Kyu Won is literally pissing mad at him, furious at his self-absorption. She tells Shin that his music does not move her because he doesn’t play with any heart. She wants to toss the money back at him but he grabs her hand and they are shooting sparks of antagonism at each other. Shin asks Kyu Won if she wants to know why so many people love a horrible bastard like she claims he is?
To be fair, this final confrontation scene between Shin and Kyu Won was very riveting, and is the only reason I’m giving this drama another episode to decide if I am willing to put up with PD Pyo’s brain hurty directing. For now, this is simply my first impression of episode 1 of Heartstrings. The drama premiered at the bottom of the Wed-Thurs lineup at 7.6%. My prediction did come true, as City Hunter jumped up to 18% in ratings, and even Romance Town broke 11% for the first time. Youth dramas are genuinely a hard sell right now. Hopefully this drama will find an audience, because my own misgivings notwithstanding, I still want it to do well because I think the story has heart. When the camera does calm down, once in a blue moon, this drama is so lovely to look at.

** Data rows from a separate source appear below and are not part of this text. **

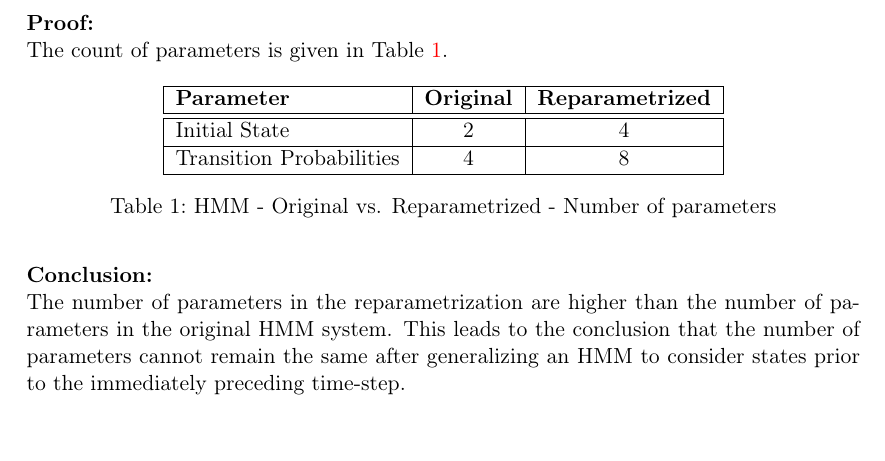
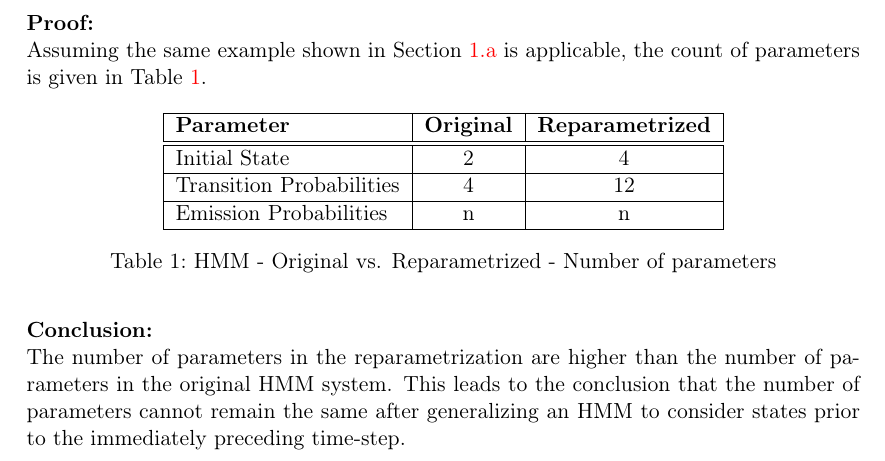
Before and after one commit to krishabhishek/machine-learning-algorithms, a LaTeX problem sheet (assignments/a4/a4.tex): part of page 3 of 7, cut so that both start at the same text. Compiled offline with pdfLaTeX.

Commit message:
Added details to 1B

```diff
--- a/assignments/a4/a4.tex
+++ b/assignments/a4/a4.tex
@@ -86,7 +86,7 @@
         Determine and justify whether the reparametrization can be done without an increase in the number of parameters.
 
         \textbf{Proof:}\\
-        The count of parameters is given in Table \ref{tab:hmm-original-vs-reparametrized}.
+        Assuming the same example shown in Section~\ref{sub:hmm_parametrization} is applicable, the count of parameters is given in Table \ref{tab:hmm-original-vs-reparametrized}.
         \begin{table}[th]
             \centering
             \begin{tabular}{| l | c | c |}
@@ -96,7 +96,9 @@
             \hline
                 Initial State & 2 & 4 \\
             \hline
-                Transition Probabilities & 4 & 8 \\
+                Transition Probabilities & 4 & 12 \\
+            \hline
+                Emission Probabilities & n & n \\
             \hline
             \end{tabular}
             \caption{HMM - Original vs. Reparametrized - Number of parameters}
```
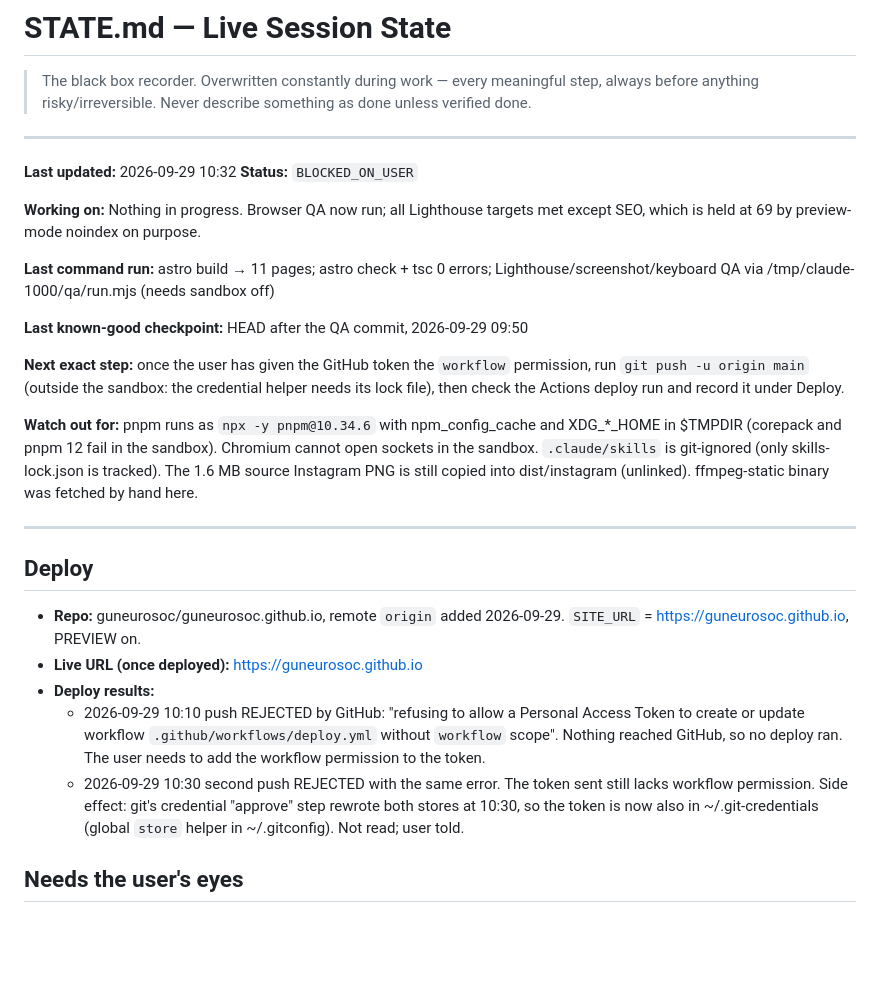
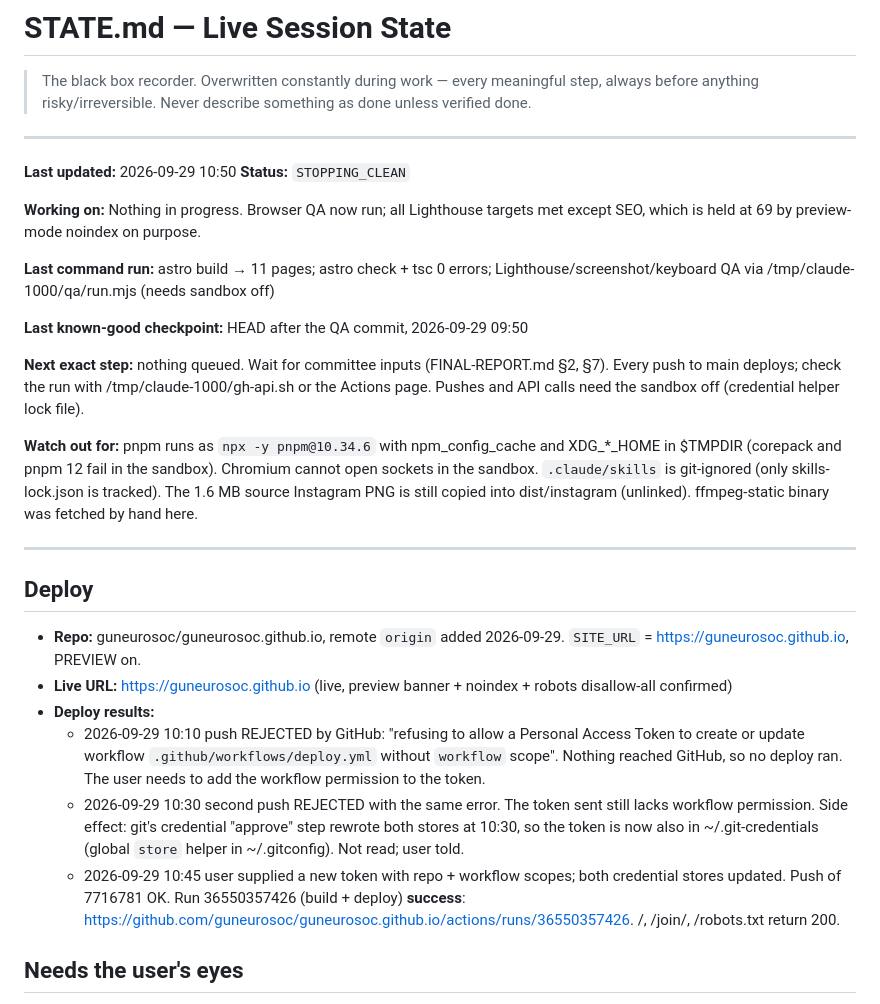
Before and after one commit to guneurosoc/guneurosoc.github.io, a Markdown page: STATE.md, the part around the change. Rendered like a GitHub page; blank space fills up the shorter version.

Commit message:
STATE: first deploy succeeded, site live at guneurosoc.github.io
Co-Authored-By: Claude Opus 5.5 <noreply@anthropic.com>

```diff
--- a/STATE.md
+++ b/STATE.md
@@ -5,8 +5,8 @@
 
 ---
 
-**Last updated:** 2026-09-29 10:32
-**Status:** `BLOCKED_ON_USER`
+**Last updated:** 2026-09-29 10:50
+**Status:** `STOPPING_CLEAN`
 
 **Working on:** Nothing in progress. Browser QA now run; all Lighthouse targets met except SEO, which is held at 69 by preview-mode noindex on purpose.
 
@@ -14,7 +14,7 @@
 
 **Last known-good checkpoint:** HEAD after the QA commit, 2026-09-29 09:50
 
-**Next exact step:** once the user has given the GitHub token the `workflow` permission, run `git push -u origin main` (outside the sandbox: the credential helper needs its lock file), then check the Actions deploy run and record it under Deploy.
+**Next exact step:** nothing queued. Wait for committee inputs (FINAL-REPORT.md §2, §7). Every push to main deploys; check the run with /tmp/claude-1000/gh-api.sh or the Actions page. Pushes and API calls need the sandbox off (credential helper lock file).
 
 **Watch out for:** pnpm runs as `npx -y pnpm@10.34.6` with npm_config_cache and XDG_*_HOME in $TMPDIR (corepack and pnpm 12 fail in the sandbox). Chromium cannot open sockets in the sandbox. `.claude/skills` is git-ignored (only skills-lock.json is tracked). The 1.6 MB source Instagram PNG is still copied into dist/instagram (unlinked). ffmpeg-static binary was fetched by hand here.
 
@@ -23,10 +23,11 @@
 ## Deploy
 
 - **Repo:** guneurosoc/guneurosoc.github.io, remote `origin` added 2026-09-29. `SITE_URL` = https://guneurosoc.github.io, PREVIEW on.
-- **Live URL (once deployed):** https://guneurosoc.github.io
+- **Live URL:** https://guneurosoc.github.io (live, preview banner + noindex + robots disallow-all confirmed)
 - **Deploy results:**
   - 2026-09-29 10:10 push REJECTED by GitHub: "refusing to allow a Personal Access Token to create or update workflow `.github/workflows/deploy.yml` without `workflow` scope". Nothing reached GitHub, so no deploy ran. The user needs to add the workflow permission to the token.
   - 2026-09-29 10:30 second push REJECTED with the same error. The token sent still lacks workflow permission. Side effect: git's credential "approve" step rewrote both stores at 10:30, so the token is now also in ~/.git-credentials (global `store` helper in ~/.gitconfig). Not read; user told.
+  - 2026-09-29 10:45 user supplied a new token with repo + workflow scopes; both credential stores updated. Push of 7716781 OK. Run 36550357426 (build + deploy) **success**: https://github.com/guneurosoc/guneurosoc.github.io/actions/runs/36550357426. /, /join/, /robots.txt return 200.
 
 ## Needs the user's eyes
 
```
Also changed, not shown: CHANGELOG.md (+1 -0 lines).
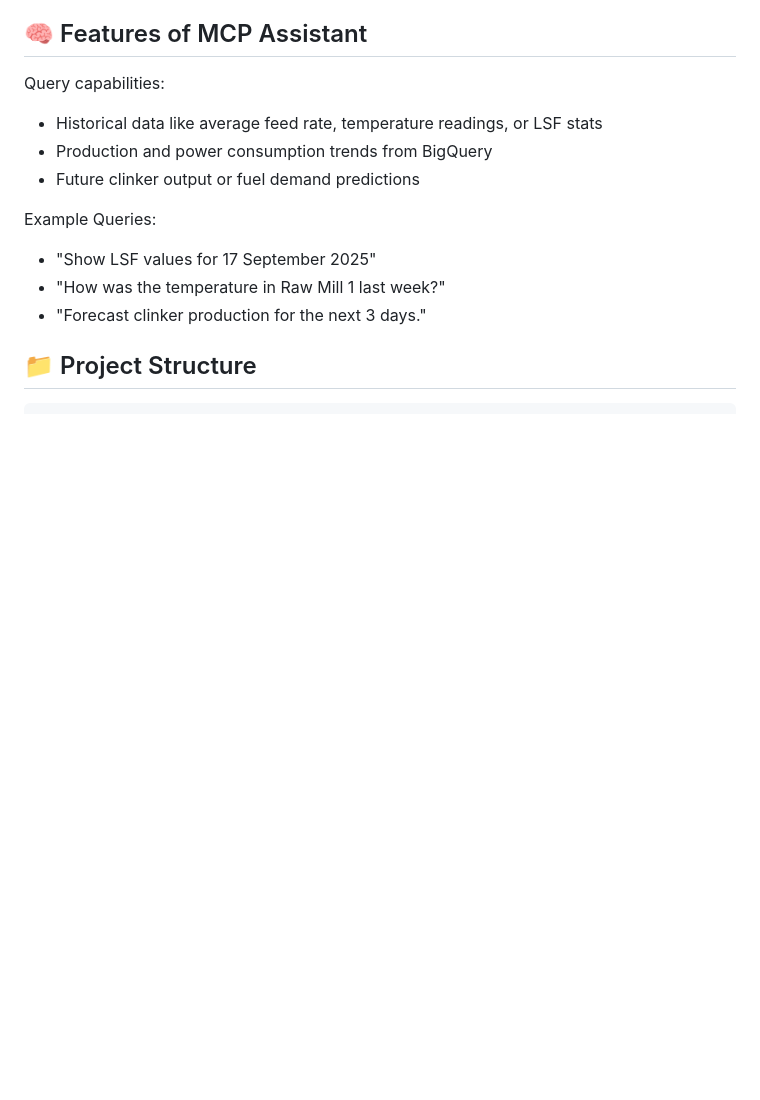
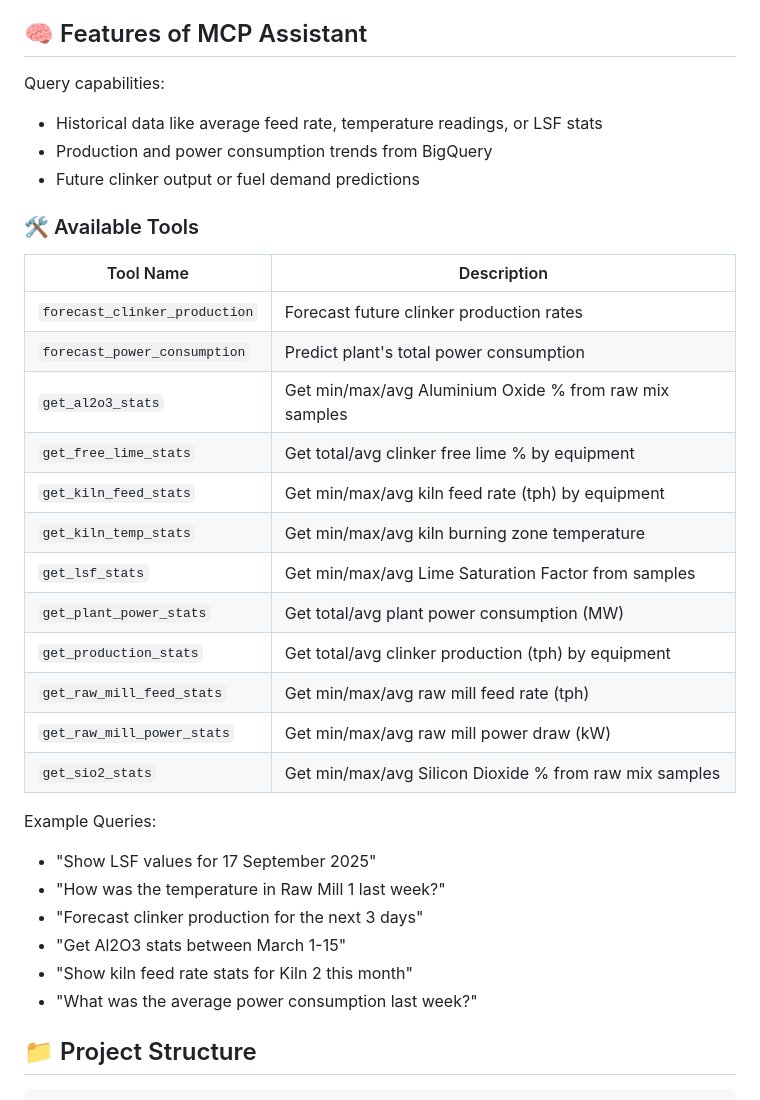
Before and after one commit to jatin9669/GenAi-us-Hackathon-Cement-Plant-AI-Optimization, a Markdown page: README.md, the part around the change. Rendered like a GitHub page; blank space fills up the shorter version.

Commit message:
Add available tools section with descriptions and example queries to README.md

```diff
--- a/README.md
+++ b/README.md
@@ -88,10 +88,30 @@ Query capabilities:
 - Production and power consumption trends from BigQuery
 - Future clinker output or fuel demand predictions
 
+### 🛠️ Available Tools
+
+| Tool Name | Description |
+|-----------|-------------|
+| `forecast_clinker_production` | Forecast future clinker production rates |
+| `forecast_power_consumption` | Predict plant's total power consumption |
+| `get_al2o3_stats` | Get min/max/avg Aluminium Oxide % from raw mix samples |
+| `get_free_lime_stats` | Get total/avg clinker free lime % by equipment |
+| `get_kiln_feed_stats` | Get min/max/avg kiln feed rate (tph) by equipment |
+| `get_kiln_temp_stats` | Get min/max/avg kiln burning zone temperature |
+| `get_lsf_stats` | Get min/max/avg Lime Saturation Factor from samples |
+| `get_plant_power_stats` | Get total/avg plant power consumption (MW) |
+| `get_production_stats` | Get total/avg clinker production (tph) by equipment |
+| `get_raw_mill_feed_stats` | Get min/max/avg raw mill feed rate (tph) |
+| `get_raw_mill_power_stats` | Get min/max/avg raw mill power draw (kW) |
+| `get_sio2_stats` | Get min/max/avg Silicon Dioxide % from raw mix samples |
+
 Example Queries:
 - "Show LSF values for 17 September 2025"
 - "How was the temperature in Raw Mill 1 last week?"
-- "Forecast clinker production for the next 3 days."
+- "Forecast clinker production for the next 3 days"
+- "Get Al2O3 stats between March 1-15"
+- "Show kiln feed rate stats for Kiln 2 this month"
+- "What was the average power consumption last week?"
 
 ## 📁 Project Structure
 
```
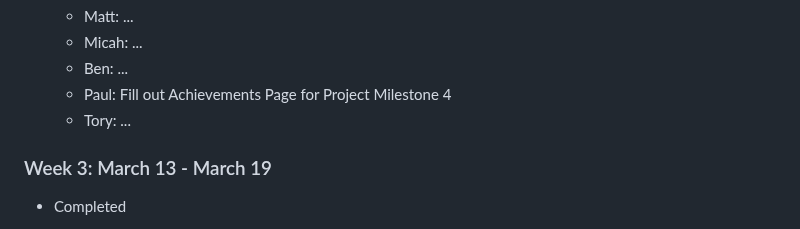
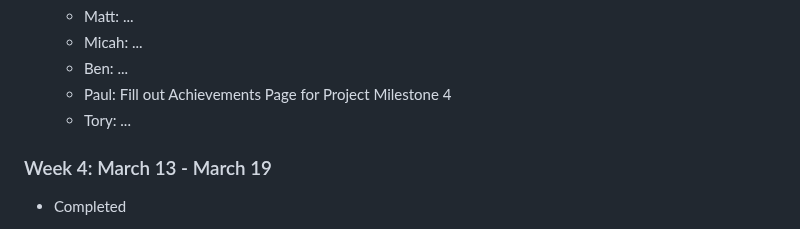
Before and after one commit to Hooli-Strike-Team/Group1_Project, a Markdown page: WEEKLY_STATUS.md, the part around the change. Rendered like a GitHub page.

Commit message:
Update week 4

```diff
--- a/WEEKLY_STATUS.md
+++ b/WEEKLY_STATUS.md
@@ -82,7 +82,7 @@
     * Paul: Fill out Achievements Page for Project Milestone 4
     * Tory: ...
 
-### Week 3: March 13 - March 19 ###
+### Week 4: March 13 - March 19 ###
 
 * Completed
     * Matt: ...
```
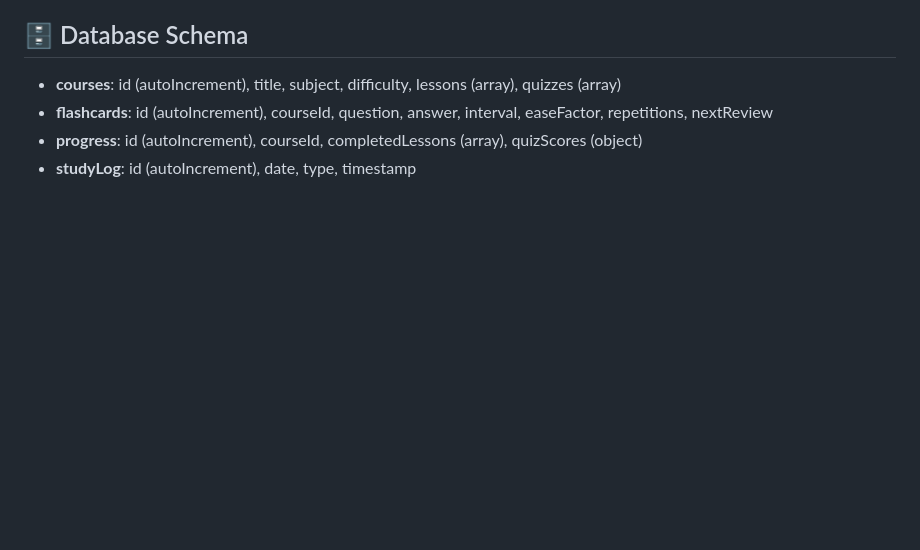
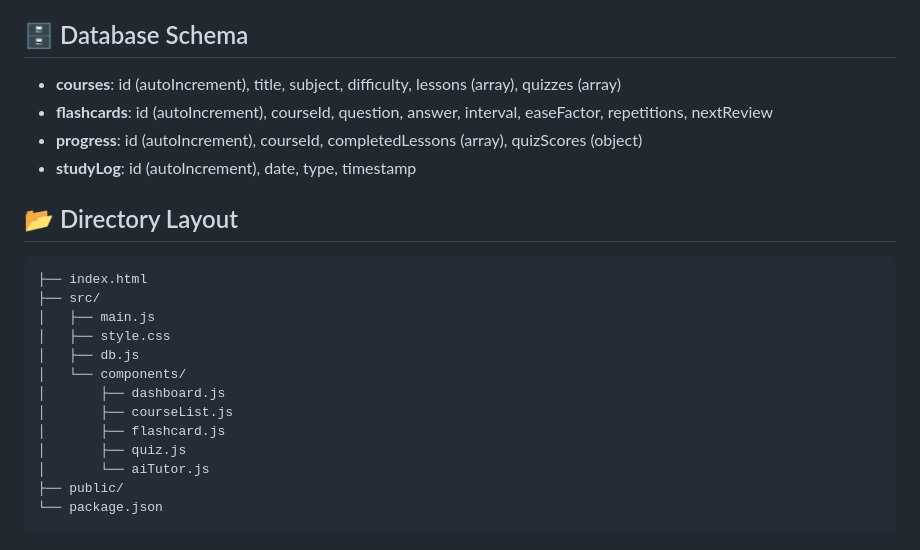
Before and after one commit to Dhruvv025/EduReach-Offline-AI-Study-Companion, a Markdown page: README.md, the part around the change. Drawn GitHub-style; blank space fills up the shorter version.

Commit message:
docs: map file directory layout in README.md

````diff
--- a/README.md
+++ b/README.md
@@ -146,3 +146,20 @@ This project is licensed under the MIT License. See the `LICENSE` file for detai
 * **flashcards**: id (autoIncrement), courseId, question, answer, interval, easeFactor, repetitions, nextReview
 * **progress**: id (autoIncrement), courseId, completedLessons (array), quizScores (object)
 * **studyLog**: id (autoIncrement), date, type, timestamp
+
+## 📂 Directory Layout
+```
+├── index.html
+├── src/
+│   ├── main.js
+│   ├── style.css
+│   ├── db.js
+│   └── components/
+│       ├── dashboard.js
+│       ├── courseList.js
+│       ├── flashcard.js
+│       ├── quiz.js
+│       └── aiTutor.js
+├── public/
+└── package.json
+```
````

If you don’t see another post from me about Heartstrings, it’s likely I’ve decided not to write about it even if I may still want to watch. I haven’t the heart to recap a drama I don’t love for one reason or another.